Public health experts have expressed worries that the politicization of the coronavirus and the search for a vaccine could make people less likely to take it.

A recent Morning Consult poll found that 51 percent of the public says they’d be willing to take the COVID-19 vaccine if one became available, down 21 points from April. The drop is equal among Republicans and Democrats.

Neither Biden nor Harris has committed to taking a Food and Drug Administration-approved vaccine while Trump is in office, but Anthony FauciAnthony FauciFauci quotes 'The Godfather' in response to latest Trump attacks Overnight Health Care: Trump takes criticism of Fauci to a new level | GOP Health Committee chairman defends Fauci | Birx confronted Pence about Atlas Trump's scorched earth style overshadows campaign's message in final weeks MORE, the government’s top infectious disease expert and a figure trusted by most Democratic politicians, has said the process around the vaccine has been free from political interference and that he would not hesitate to take an FDA-approved vaccine.

New data from the Harvard CAPS-Harris Poll finds that about two-thirds of voters don’t expect a vaccine to be available until next year. Sixty-four percent say they’re likely to take the vaccine as soon as it is available, with 56 percent saying they trust the FDA will only clear an emergency vaccine once it is ready for consumption.

Still, 80 percent are concerned about political pressure on the FDA.

“The polling shows that voters would regard an announcement of a vaccine before the election as a surprise, surpassing expectations of no vaccine until next year,” said Mark PennMark PennSwing-state polls suggest a narrowed path for Trump's reelection Exclusive poll: Biden up in Mich., Pa., tied with Trump in Fla. Biden holds 5-point lead over Trump in Pennsylvania: poll MORE, co-director of the Harvard CAPS-Harris Poll. “They will be skeptical over whether the FDA was pressured into an early announcement but ultimately trust the agency’s decision. A vaccine could well be this year’s October surprise.”
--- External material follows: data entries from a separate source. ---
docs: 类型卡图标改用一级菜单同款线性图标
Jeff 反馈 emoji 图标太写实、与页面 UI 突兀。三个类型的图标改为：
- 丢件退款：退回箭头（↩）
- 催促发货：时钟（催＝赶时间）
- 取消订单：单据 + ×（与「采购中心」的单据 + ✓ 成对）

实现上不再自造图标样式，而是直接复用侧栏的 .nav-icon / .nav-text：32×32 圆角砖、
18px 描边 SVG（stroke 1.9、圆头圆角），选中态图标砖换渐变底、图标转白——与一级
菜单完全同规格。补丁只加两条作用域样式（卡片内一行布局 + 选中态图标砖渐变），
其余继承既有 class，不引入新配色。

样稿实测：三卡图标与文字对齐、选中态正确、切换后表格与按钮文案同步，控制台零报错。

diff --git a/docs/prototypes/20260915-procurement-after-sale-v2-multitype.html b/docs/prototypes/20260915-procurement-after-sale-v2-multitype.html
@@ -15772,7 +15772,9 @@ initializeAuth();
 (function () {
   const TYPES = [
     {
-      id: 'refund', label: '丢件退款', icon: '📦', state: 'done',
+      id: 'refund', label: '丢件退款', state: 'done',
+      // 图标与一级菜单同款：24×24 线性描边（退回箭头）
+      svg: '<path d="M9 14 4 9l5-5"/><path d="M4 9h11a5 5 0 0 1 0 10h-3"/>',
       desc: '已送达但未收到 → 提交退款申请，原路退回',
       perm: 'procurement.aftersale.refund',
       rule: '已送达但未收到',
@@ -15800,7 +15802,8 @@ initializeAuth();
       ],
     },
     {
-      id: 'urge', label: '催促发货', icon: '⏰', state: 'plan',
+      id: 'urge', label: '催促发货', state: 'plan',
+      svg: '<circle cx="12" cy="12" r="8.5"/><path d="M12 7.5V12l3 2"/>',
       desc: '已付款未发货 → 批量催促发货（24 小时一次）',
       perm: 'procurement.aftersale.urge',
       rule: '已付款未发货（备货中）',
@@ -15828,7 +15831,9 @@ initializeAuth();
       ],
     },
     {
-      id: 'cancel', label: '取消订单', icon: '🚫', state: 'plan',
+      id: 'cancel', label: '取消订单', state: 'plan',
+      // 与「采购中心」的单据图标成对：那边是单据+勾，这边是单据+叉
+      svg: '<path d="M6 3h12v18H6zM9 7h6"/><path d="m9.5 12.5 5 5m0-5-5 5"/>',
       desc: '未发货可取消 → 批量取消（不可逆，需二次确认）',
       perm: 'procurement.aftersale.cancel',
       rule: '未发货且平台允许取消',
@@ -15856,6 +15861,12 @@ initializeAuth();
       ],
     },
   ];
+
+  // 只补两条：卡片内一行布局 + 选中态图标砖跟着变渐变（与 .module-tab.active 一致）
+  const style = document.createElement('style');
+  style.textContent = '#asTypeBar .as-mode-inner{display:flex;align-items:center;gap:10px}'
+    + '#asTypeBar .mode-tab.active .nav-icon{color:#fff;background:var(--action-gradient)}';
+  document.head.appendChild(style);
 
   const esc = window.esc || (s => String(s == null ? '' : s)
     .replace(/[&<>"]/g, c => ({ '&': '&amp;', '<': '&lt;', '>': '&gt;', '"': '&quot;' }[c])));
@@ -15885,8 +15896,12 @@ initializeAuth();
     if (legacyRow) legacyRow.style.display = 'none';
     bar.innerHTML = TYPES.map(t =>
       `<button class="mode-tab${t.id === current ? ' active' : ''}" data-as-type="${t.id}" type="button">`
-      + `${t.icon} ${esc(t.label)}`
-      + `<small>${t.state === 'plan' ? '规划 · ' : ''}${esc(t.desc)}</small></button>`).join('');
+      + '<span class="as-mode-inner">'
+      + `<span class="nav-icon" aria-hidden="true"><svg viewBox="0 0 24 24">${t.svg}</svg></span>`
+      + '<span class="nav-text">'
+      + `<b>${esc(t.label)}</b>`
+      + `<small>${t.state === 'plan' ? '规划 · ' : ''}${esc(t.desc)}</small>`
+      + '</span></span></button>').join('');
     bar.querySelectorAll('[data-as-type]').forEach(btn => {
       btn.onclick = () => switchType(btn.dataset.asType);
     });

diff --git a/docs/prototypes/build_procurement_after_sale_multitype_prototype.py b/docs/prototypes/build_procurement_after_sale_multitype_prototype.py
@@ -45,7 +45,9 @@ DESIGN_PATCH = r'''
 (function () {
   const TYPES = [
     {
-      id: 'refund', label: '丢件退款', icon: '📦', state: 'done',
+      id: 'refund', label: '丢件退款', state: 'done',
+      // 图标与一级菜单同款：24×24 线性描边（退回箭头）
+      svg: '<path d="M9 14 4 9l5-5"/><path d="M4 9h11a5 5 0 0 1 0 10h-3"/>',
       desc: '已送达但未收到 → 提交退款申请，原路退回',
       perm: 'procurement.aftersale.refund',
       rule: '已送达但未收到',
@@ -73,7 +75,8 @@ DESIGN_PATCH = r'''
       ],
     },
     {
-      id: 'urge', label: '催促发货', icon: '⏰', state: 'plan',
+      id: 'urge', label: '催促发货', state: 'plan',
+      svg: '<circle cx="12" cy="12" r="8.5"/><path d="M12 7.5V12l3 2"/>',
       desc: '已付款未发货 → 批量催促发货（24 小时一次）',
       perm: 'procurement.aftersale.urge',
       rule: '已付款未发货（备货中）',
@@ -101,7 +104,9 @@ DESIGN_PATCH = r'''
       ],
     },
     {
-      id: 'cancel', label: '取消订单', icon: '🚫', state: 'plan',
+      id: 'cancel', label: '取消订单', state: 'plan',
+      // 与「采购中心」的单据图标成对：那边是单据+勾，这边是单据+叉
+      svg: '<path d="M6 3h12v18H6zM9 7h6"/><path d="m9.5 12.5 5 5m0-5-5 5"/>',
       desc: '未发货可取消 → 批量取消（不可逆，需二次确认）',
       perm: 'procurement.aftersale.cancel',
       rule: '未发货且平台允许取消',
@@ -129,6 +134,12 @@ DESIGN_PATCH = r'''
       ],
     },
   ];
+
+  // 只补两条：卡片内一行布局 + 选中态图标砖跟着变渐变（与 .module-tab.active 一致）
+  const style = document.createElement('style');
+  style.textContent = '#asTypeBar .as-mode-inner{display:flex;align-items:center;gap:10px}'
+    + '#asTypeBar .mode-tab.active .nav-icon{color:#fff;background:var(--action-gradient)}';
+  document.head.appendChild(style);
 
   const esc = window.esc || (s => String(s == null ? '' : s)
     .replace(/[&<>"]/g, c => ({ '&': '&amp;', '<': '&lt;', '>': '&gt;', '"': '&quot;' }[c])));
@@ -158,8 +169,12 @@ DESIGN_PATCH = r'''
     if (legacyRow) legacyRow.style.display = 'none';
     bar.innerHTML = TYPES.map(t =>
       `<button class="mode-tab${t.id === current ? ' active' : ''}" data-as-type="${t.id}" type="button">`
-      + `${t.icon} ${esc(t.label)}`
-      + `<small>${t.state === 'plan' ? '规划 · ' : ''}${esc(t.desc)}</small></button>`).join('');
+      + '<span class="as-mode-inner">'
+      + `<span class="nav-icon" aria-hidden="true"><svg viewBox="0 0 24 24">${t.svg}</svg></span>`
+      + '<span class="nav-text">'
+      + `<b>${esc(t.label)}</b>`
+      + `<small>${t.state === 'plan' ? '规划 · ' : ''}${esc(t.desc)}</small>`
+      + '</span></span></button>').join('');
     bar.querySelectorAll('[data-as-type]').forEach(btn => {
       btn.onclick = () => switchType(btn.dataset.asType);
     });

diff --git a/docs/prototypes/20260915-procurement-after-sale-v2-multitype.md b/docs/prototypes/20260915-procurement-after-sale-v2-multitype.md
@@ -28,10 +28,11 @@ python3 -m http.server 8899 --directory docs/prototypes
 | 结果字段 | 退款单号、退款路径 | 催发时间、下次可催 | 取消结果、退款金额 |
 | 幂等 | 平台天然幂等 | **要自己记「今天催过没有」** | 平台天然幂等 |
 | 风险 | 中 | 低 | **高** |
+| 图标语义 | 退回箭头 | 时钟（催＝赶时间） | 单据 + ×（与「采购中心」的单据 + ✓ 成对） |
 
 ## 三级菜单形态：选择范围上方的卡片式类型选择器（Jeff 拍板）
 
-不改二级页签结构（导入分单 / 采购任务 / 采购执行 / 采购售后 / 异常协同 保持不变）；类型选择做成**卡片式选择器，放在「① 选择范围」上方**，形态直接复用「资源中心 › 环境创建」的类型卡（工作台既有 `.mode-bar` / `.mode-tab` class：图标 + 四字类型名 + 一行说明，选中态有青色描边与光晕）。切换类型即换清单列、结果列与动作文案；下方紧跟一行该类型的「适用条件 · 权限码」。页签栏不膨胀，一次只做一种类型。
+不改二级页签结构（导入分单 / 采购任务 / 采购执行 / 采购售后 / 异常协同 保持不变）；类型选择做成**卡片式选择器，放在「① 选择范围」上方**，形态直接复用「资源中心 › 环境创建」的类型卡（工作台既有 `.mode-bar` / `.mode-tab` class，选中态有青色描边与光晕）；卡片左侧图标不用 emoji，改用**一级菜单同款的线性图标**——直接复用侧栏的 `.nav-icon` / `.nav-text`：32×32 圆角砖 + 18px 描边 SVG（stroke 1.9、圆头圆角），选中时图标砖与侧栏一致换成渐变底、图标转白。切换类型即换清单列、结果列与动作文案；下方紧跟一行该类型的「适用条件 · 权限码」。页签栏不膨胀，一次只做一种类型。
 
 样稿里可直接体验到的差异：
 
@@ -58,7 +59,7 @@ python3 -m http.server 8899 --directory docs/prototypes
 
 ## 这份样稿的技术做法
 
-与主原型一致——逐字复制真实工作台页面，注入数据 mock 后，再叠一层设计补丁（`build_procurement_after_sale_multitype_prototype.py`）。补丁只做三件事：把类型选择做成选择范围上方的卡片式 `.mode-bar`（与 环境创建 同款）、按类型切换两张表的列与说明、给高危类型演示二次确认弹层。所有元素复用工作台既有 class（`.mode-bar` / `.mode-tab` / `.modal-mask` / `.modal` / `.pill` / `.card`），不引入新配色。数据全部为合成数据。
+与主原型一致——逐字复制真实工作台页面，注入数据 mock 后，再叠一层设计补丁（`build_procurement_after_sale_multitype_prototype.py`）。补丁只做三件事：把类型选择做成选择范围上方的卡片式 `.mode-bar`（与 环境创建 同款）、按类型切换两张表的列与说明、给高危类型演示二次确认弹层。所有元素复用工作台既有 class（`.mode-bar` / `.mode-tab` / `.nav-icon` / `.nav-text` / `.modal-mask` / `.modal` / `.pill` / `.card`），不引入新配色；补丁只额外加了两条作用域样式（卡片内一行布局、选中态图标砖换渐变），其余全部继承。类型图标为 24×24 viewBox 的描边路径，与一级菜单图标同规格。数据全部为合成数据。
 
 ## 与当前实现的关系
A vaccine is far from certain this year.

Centers for Disease Control and Prevention (CDC) Director Robert Redfield told Congress on Wednesday that a vaccine will not likely be available to the general public until the “second or third quarter” of next year, although he said it’s possible one will be available for first responders as early as November.

Trump disputed that characterization in an evening press conference, calling it “incorrect information.”

“I think he just made a mistake,” Trump said of Redfield. “He misunderstood the question.”

The president has said that a vaccine could be ready within four to eight weeks and that he'd spoken reguarly to both Redfield and Stephen Hahn, the head of the Food and Drug Administration. 

The president has also accused government officials of slow-walking the vaccine in an effort to harm his reelections chances.

Democrats, meanwhile, are raising concerns about corruption and mismanagement at the Department of Health and Human Services (HHS).

HHS announced Wednesday that Michael Caputo, the top communications official at the agency, would take a medical “leave of absence” after he accused government scientists of plotting against Trump and encouraged the president’s supporters to buy ammunition.

There are media reports that Caputo’s team sought to interfere with scientific research from the CDC. Senate Minority Leader Charles SchumerChuck SchumerTrump to lift Sudan terror sponsor designation Ocasio-Cortez, progressives call on Senate not to confirm lobbyists or executives to future administration posts The 2016 and 2020 Senate votes are about the same thing: constitutionalist judges MORE (D-N.Y.) has called on HHS Secretary Alex Azar to resign.

Polls show trust in scientific and political institutions has eroded significantly amid the political battles over a coronavirus relief package, the economic shutdown and speculation about a vaccine.

A poll conducted by the Kaiser Family Foundation found 67 percent of Americans have a great deal or a fair amount of trust in the CDC to provide reliable information about the coronavirus, down 16 points from April.

Biden on Wednesday said the Trump administration must outline the criteria used to determine the safety and effectiveness of a potential vaccine, and produce scientific witnesses to testify that politics were not a consideration, before the public buys in.

“Scientific breakthroughs don’t care about calendars any more than the virus does,” Biden said. “They certainly don’t adhere to election cycles. And their timing, approval and distribution should never ever be distorted by political considerations. They should be determined by science and safety alone.”